Being better than the others has been an aspiration of every competitive individual whether there are economic or simply prestigious benefits. It is common that the decision of who is better than whom is based on either voting or diverse criteria, which after having chosen the appropriate methodology we combine in order to obtain a highly regarded ranking of the concerned individuals. This dissertation is about these methodologies and these criteria. We study how different factors interact within a particular index, we examine what are the conditions on the set of voters such that, following a supermajority decision rule, obtain a transitive ranking, and finally we investigate how a group of peers can rank themselves in a way that each individual is impartial on his rank. Each of these topics is elaborated in a different chapter of this dissertation. We devote the first one to the Human Development Index (HDI), which is a measure of a country's development level that considers components that go beyond income. In this chapter first we revise all past and present HDI together with their corresponding marginal rates of substitution (MRS). We find that according to the existing HDI the implementation of a certain health policy in a country is independent of its education level and vice versa. On the other hand, following a literature indicating that education and health are relevant in the production of the other we propose an alternative HDI that complies with these findings. In chapter 2 we establish a necessary and sufficient single-profile condition for obtaining a transitive relation under a supermajority decision rule. On the beginning we suppose that the individual preferences are linear orders. We start by reducing the population by disregarding the individuals who have inverse preferences over the alternative set, and then we consider an equivalent supermajority rule that depends on the agents in the reduced population only. Our condition applies to the reduced population and it is both necessary and sufficient to guarantee transitive social preferences. Our profile condition is composed out of two distinct properties. The first states that whenever there is an alternative that is preferred to the other two by a sufficient number of individuals then transitivity is guaranteed. The second one discards the possibility of a cycle in the supermajority social preference relation when no alternative is preferred by a qualified majority. Then we extend our result to the case in which individual preferences are weak orders by introducing an equivalent supermajority rule relation on a profile constructed by linear orders only. Then we apply the appropriate balancedness condition to the latter and the generalization of the result trivially follows. In the last chapter we consider a situation when we have to rank a set of individuals when each agent provides an ordered list of the others, representing his opinion about the position of the others. We call the rule that determines the final ranking a social ranking function and we say that it is impartial if a change of a single agent's preference does not influence his rank. Here we construct several ranking functions indicating the result, which we later prove, that there is no impartial social ranking function that is fully Paretian. Accepting this debility, we further introduce several properties and demonstrate that there are impartial ranking functions that satisfy them. At the end, we characterize the impartial ranking functions by the use of three axioms, which we prove that are sufficient and necessary condition for impartiality.

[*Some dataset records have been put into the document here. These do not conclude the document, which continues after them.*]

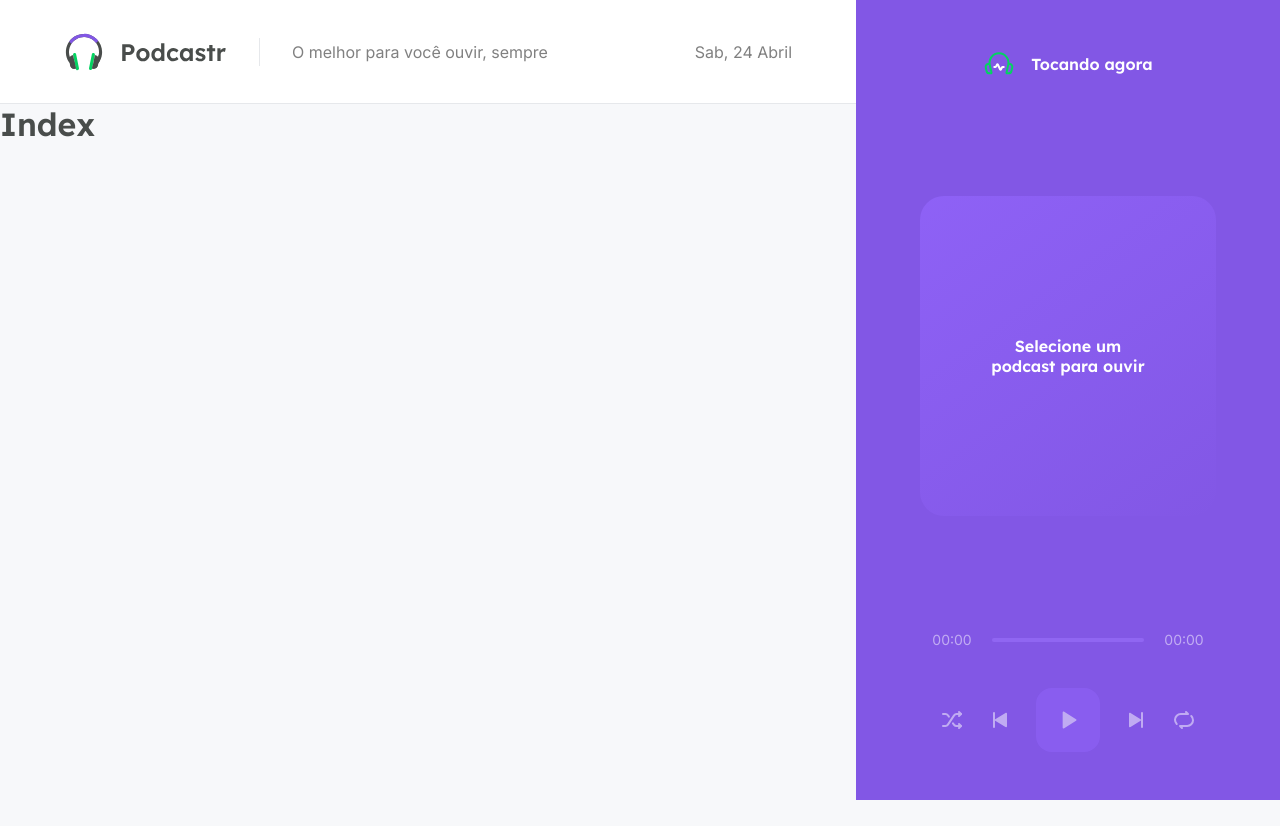
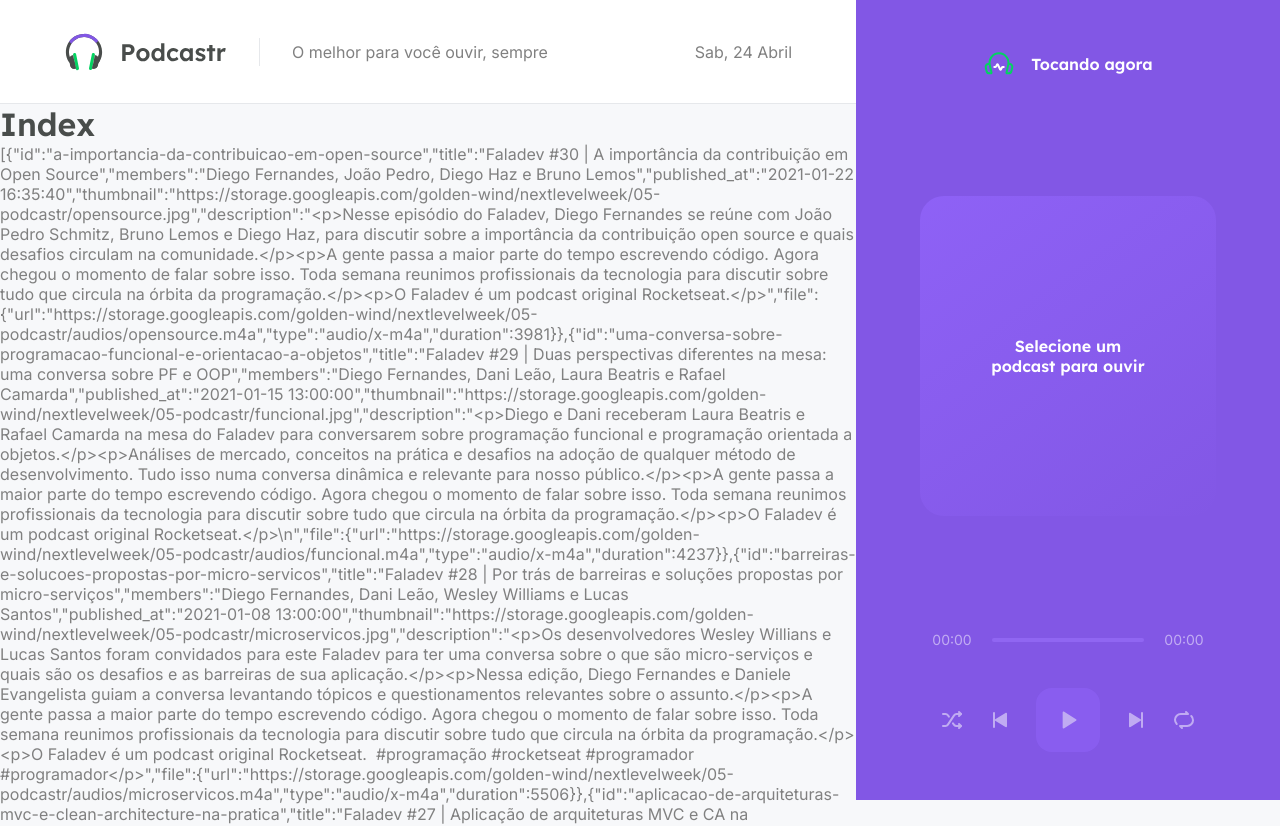
Before and after one commit to eduardomendoncabraga/podcastr, a Next.js app: page / in a window 1280 px wide. Shown: the top 826 px of the page. Before the commit the page ends 800 px from the top, so only its background shows below. Built offline with nearby package versions, Linux system fonts and the light colour scheme; data requests are answered from the project's data file.

Commit message:
Consuming an api at home

```diff
--- a/src/pages/index.tsx
+++ b/src/pages/index.tsx
@@ -1,5 +1,24 @@
-export default function Home() {
+// SPA
+// SSR
+// SSG
+
+export default function Home(props) {
   return (
-    <h1>Index</h1>
-  )
+    <div>
+      <h1>Index</h1>
+      <p>{JSON.stringify(props.episodes)}</p>
+    </div>
+  );
 }
+
+export async function getStaticProps() {
+  const response = await fetch('http://localhost:3333/episodes');
+  const data = await response.json();
+
+  return {
+    props: {
+      episodes: data,
+    },
+    revalidate: 60 * 60 * 8,
+  };
+}
```
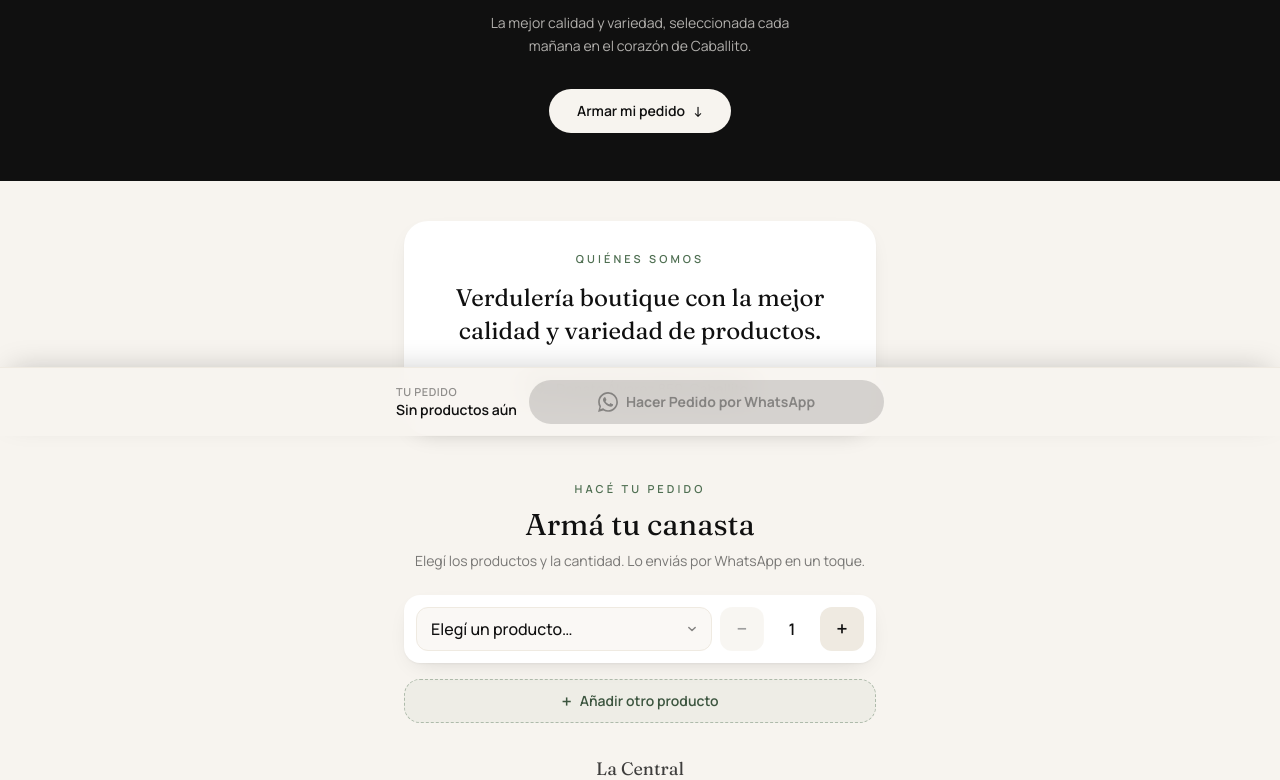
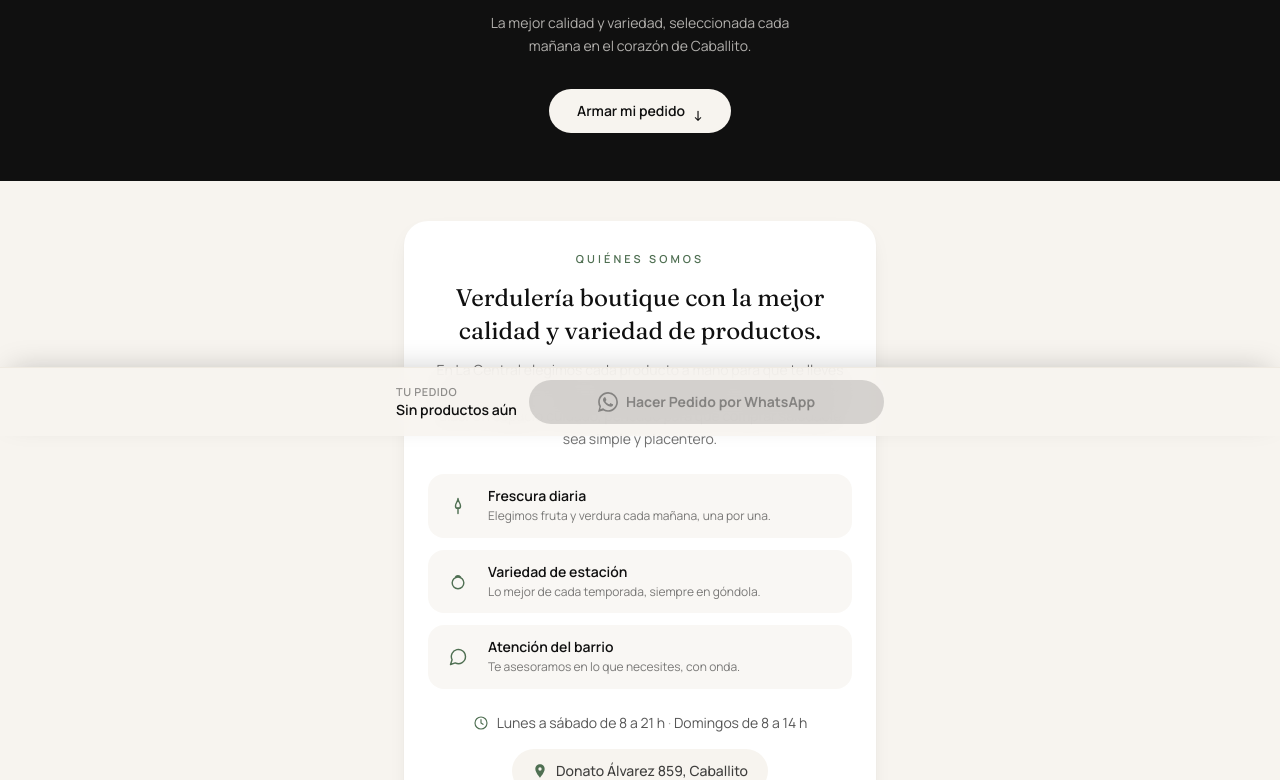
Before and after one commit to cimasitesorg-hue/la-central, a React (Vite) app: page / in a window 1280 px wide. Shown: the part 364-1144 px from the top of the page. Built offline with nearby package versions, Linux system fonts and the light colour scheme.

Commit message:
Quienes somos ampliado, mas animaciones y opcion 'Otro' (texto libre)
Co-Authored-By: Claude Opus 4.8 <noreply@anthropic.com>

```diff
--- a/src/App.jsx
+++ b/src/App.jsx
@@ -7,7 +7,7 @@ import { clampQuantity } from "./utils/sanitize.js";
 import { buildWhatsappLink, getValidItems } from "./utils/whatsapp.js";
 
 let nextId = 1;
-const newItem = () => ({ id: nextId++, product: "", qty: 1 });
+const newItem = () => ({ id: nextId++, product: "", custom: "", qty: 1 });
 
 export default function App() {
   // Estado del carrito (fuente de verdad unica)
--- a/src/components/About.jsx
+++ b/src/components/About.jsx
@@ -1,11 +1,46 @@
+import { motion } from "framer-motion";
 import Reveal from "./Reveal.jsx";
 
 /**
- * Quienes somos: compacto, sin scroll excesivo. Texto exacto + direccion
- * con enlace a Google Maps.
+ * Quienes somos: texto exacto requerido + info ampliada (valores, horarios,
+ * direccion). Las "features" entran con animacion escalonada (stagger).
  */
 const MAPS_URL =
   "https://www.google.com/maps/search/?api=1&query=Donato+Alvarez+859+Caballito+CABA";
+
+// Iconos de linea (sage) para cada valor de la verduleria.
+const FEATURES = [
+  {
+    title: "Frescura diaria",
+    text: "Elegimos fruta y verdura cada mañana, una por una.",
+    icon: (
+      <path d="M12 3c0 4-3 5-3 9a3 3 0 0 0 6 0c0-4-3-5-3-9zM12 14v7" />
+    ),
+  },
+  {
+    title: "Variedad de estación",
+    text: "Lo mejor de cada temporada, siempre en góndola.",
+    icon: (
+      <path d="M5 13a7 7 0 0 1 14 0M5 13c0 4 3 7 7 7s7-3 7-7M9 6c1-2 4-2 6 0" />
+    ),
+  },
+  {
+    title: "Atención del barrio",
+    text: "Te asesoramos en lo que necesites, con onda.",
+    icon: (
+      <path d="M21 11.5a8.5 8.5 0 0 1-12.3 7.6L3 21l1.9-5.7A8.5 8.5 0 1 1 21 11.5z" />
+    ),
+  },
+];
+
+const container = {
+  hidden: {},
+  show: { transition: { staggerChildren: 0.12, delayChildren: 0.1 } },
+};
+const fadeItem = {
+  hidden: { opacity: 0, y: 16 },
+  show: { opacity: 1, y: 0, transition: { duration: 0.5, ease: [0.22, 1, 0.36, 1] } },
+};
 
 export default function About() {
   return (
@@ -15,15 +50,80 @@ export default function About() {
           Quiénes somos
         </span>
 
+        {/* Texto exacto requerido */}
         <p className="mt-3 font-display text-2xl leading-snug text-ink">
           Verdulería boutique con la mejor calidad y variedad de productos.
         </p>
 
+        {/* Info ampliada */}
+        <p className="mt-3 text-sm leading-relaxed text-ink/60">
+          En La Central elegimos cada producto a mano para que te lleves siempre
+          lo mejor: frutas, verduras y de estación, frescas todos los días. Un
+          espacio cuidado, pensado para que comprar saludable sea simple y
+          placentero.
+        </p>
+
+        {/* Valores con animacion escalonada */}
+        <motion.ul
+          variants={container}
+          initial="hidden"
+          whileInView="show"
+          viewport={{ once: true, amount: 0.3 }}
+          className="mt-6 space-y-3 text-left"
+        >
+          {FEATURES.map((f) => (
+            <motion.li
+              key={f.title}
+              variants={fadeItem}
+              className="flex items-start gap-3 rounded-2xl bg-cream/70 p-3"
+            >
+              <span className="mt-0.5 flex h-9 w-9 shrink-0 items-center justify-center rounded-full bg-sage/12">
+                <svg
+                  viewBox="0 0 24 24"
+                  className="h-5 w-5 text-sage"
+                  fill="none"
+                  stroke="currentColor"
+                  strokeWidth="1.7"
+                  strokeLinecap="round"
+                  strokeLinejoin="round"
+                  aria-hidden="true"
+                >
+                  {f.icon}
+                </svg>
+              </span>
+              <span>
+                <span className="block text-sm font-semibold text-ink">
+                  {f.title}
+                </span>
+                <span className="block text-xs leading-relaxed text-ink/55">
+                  {f.text}
+                </span>
+              </span>
+            </motion.li>
+          ))}
+        </motion.ul>
+
+        {/* Horarios */}
+        <div className="mt-6 flex items-center justify-center gap-2 text-sm text-ink/70">
+          <svg viewBox="0 0 24 24" className="h-4 w-4 text-sage" fill="none"
+               stroke="currentColor" strokeWidth="1.7" strokeLinecap="round"
+               strokeLinejoin="round" aria-hidden="true">
+            <circle cx="12" cy="12" r="9" />
+            <path d="M12 7v5l3 2" />
+          </svg>
+          <span>
+            Lunes a sábado de 8 a 21 h
+            <span className="text-ink/35"> · </span>
+            Domingos de 8 a 14 h
+          </span>
+        </div>
+
+        {/* Direccion */}
         <a
           href={MAPS_URL}
           target="_blank"
           rel="noopener noreferrer"
-          className="tap mt-5 inline-flex items-center justify-center gap-2 rounded-full
+          className="tap mt-4 inline-flex items-center justify-center gap-2 rounded-full
                      bg-cream px-5 text-sm font-medium text-ink/80
                      active:scale-95 transition-transform duration-150"
         >
--- a/src/components/Hero.jsx
+++ b/src/components/Hero.jsx
@@ -34,16 +34,20 @@ export default function Hero({ onCtaClick }) {
         className="relative mx-auto flex max-w-app flex-col items-center
                    px-6 pt-14 pb-12 text-center"
       >
+        {/* Logo: entra con fade-up y luego flota suavemente (loop infinito, solo transform) */}
+        <motion.div variants={fadeUp}>
           <motion.img
-          variants={fadeUp}
             src={`${import.meta.env.BASE_URL}logo.png`}
             alt="La Central · Verdulería Boutique"
             width="220"
             height="220"
             className="h-40 w-40 rounded-full object-cover shadow-[0_20px_50px_-20px_rgba(0,0,0,0.7)]"
+            animate={{ y: [0, -9, 0] }}
+            transition={{ duration: 4.5, repeat: Infinity, ease: "easeInOut" }}
             // Si el logo aun no fue colocado, no rompe el layout
             onError={(e) => (e.currentTarget.style.visibility = "hidden")}
           />
+        </motion.div>
 
         <motion.p
           variants={fadeUp}
@@ -73,12 +77,18 @@ export default function Hero({ onCtaClick }) {
           variants={fadeUp}
           type="button"
           onClick={onCtaClick}
+          whileTap={{ scale: 0.95 }}
           className="tap mt-8 inline-flex items-center gap-2 rounded-full bg-cream
-                     px-7 text-sm font-semibold text-ink active:scale-95
-                     transition-transform duration-150"
+                     px-7 text-sm font-semibold text-ink"
         >
           Armar mi pedido
-          <span aria-hidden="true">↓</span>
+          <motion.span
+            aria-hidden="true"
+            animate={{ y: [0, 4, 0] }}
+            transition={{ duration: 1.6, repeat: Infinity, ease: "easeInOut" }}
+          >
+            ↓
+          </motion.span>
         </motion.button>
       </motion.div>
     </header>
--- a/src/components/ProductRow.jsx
+++ b/src/components/ProductRow.jsx
@@ -1,5 +1,5 @@
-import { motion } from "framer-motion";
-import { PRODUCT_GROUPS } from "../data/products.js";
+import { motion, AnimatePresence } from "framer-motion";
+import { PRODUCT_GROUPS, OTHER_VALUE } from "../data/products.js";
 import QuantityStepper from "./QuantityStepper.jsx";
 
 /**
@@ -42,6 +42,7 @@ export default function ProductRow({ item, index, canRemove, onChange, onRemove
                 ))}
               </optgroup>
             ))}
+            <option value={OTHER_VALUE}>✏️  Otro (escribir)…</option>
           </select>
           {/* Chevron decorativo */}
           <svg
@@ -66,6 +67,41 @@ export default function ProductRow({ item, index, canRemove, onChange, onRemove
         />
       </div>
 
+      {/* Campo libre: solo visible cuando el cliente elige "Otro" */}
+      <AnimatePresence initial={false}>
+        {item.product === OTHER_VALUE && (
+          <motion.div
+            key="custom"
+            initial={{ opacity: 0, height: 0 }}
+            animate={{ opacity: 1, height: "auto" }}
+            exit={{ opacity: 0, height: 0 }}
+            transition={{ duration: 0.26, ease: [0.22, 1, 0.36, 1] }}
+            className="overflow-hidden"
+          >
+            <div className="pt-2.5">
+              <label htmlFor={`custom-${item.id}`} className="sr-only">
+                Escribí el producto
+              </label>
+              <input
+                id={`custom-${item.id}`}
+                type="text"
+                inputMode="text"
+                autoComplete="off"
+                maxLength={60}
+                value={item.custom || ""}
+                onChange={(e) => onChange(item.id, { custom: e.target.value })}
+                placeholder="Escribí qué necesitás (ej. Rúcula baby, Albahaca…)"
+                className="tap w-full rounded-xl border border-sage/40 bg-sage/5
+                           px-3.5 text-[16px] font-medium text-ink placeholder:text-ink/35
+                           focus:outline-none focus:ring-2 focus:ring-sage/40
+                           focus:border-sage transition-colors"
+                autoFocus
+              />
+            </div>
+          </motion.div>
+        )}
+      </AnimatePresence>
+
       {canRemove && (
         <div className="mt-2 flex justify-end">
           <button
--- a/src/data/products.js
+++ b/src/data/products.js
@@ -50,3 +50,6 @@ export const PRODUCT_GROUPS = [
 
 // Lista plana (validacion: un producto solo es valido si esta en el catalogo)
 export const PRODUCTS = PRODUCT_GROUPS.flatMap((g) => g.items);
+
+// Opcion especial "Otro": el cliente escribe un producto libre (texto sanitizado).
+export const OTHER_VALUE = "__otro__";
--- a/src/utils/whatsapp.js
+++ b/src/utils/whatsapp.js
@@ -1,20 +1,26 @@
 // Construccion del enlace a la API de WhatsApp (wa.me).
 // Numero de la verduleria (formato internacional sin "+" ni espacios).
 
-import { sanitizeProduct, clampQuantity } from "./sanitize.js";
+import { sanitizeProduct, sanitizeText, clampQuantity } from "./sanitize.js";
+import { OTHER_VALUE } from "../data/products.js";
 
 export const WHATSAPP_NUMBER = "5491168940231";
 
 /**
  * Filtra y normaliza los items del carrito.
- * Devuelve solo lineas validas: producto en catalogo + cantidad valida.
+ * - Producto del catalogo: se valida contra la whitelist.
+ * - Producto "Otro": se toma el texto libre del cliente, sanitizado.
+ * Solo quedan lineas con nombre valido y cantidad valida.
  */
 export function getValidItems(items = []) {
   return items
-    .map((it) => ({
-      product: sanitizeProduct(it.product),
-      qty: clampQuantity(it.qty),
-    }))
+    .map((it) => {
+      const name =
+        it.product === OTHER_VALUE
+          ? sanitizeText(it.custom, 60)
+          : sanitizeProduct(it.product);
+      return { product: name, qty: clampQuantity(it.qty) };
+    })
     .filter((it) => it.product !== "");
 }
 
```
Also changed, not shown: src/components/StickyBar.jsx (+18 -6 lines). Lines whose indentation alone changed are shown as unchanged.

|Date of Award||12 Jul 2013|
- Universitat Autònoma de Barcelona (UAB)
|Supervisor||Salvador Barberà (Director)|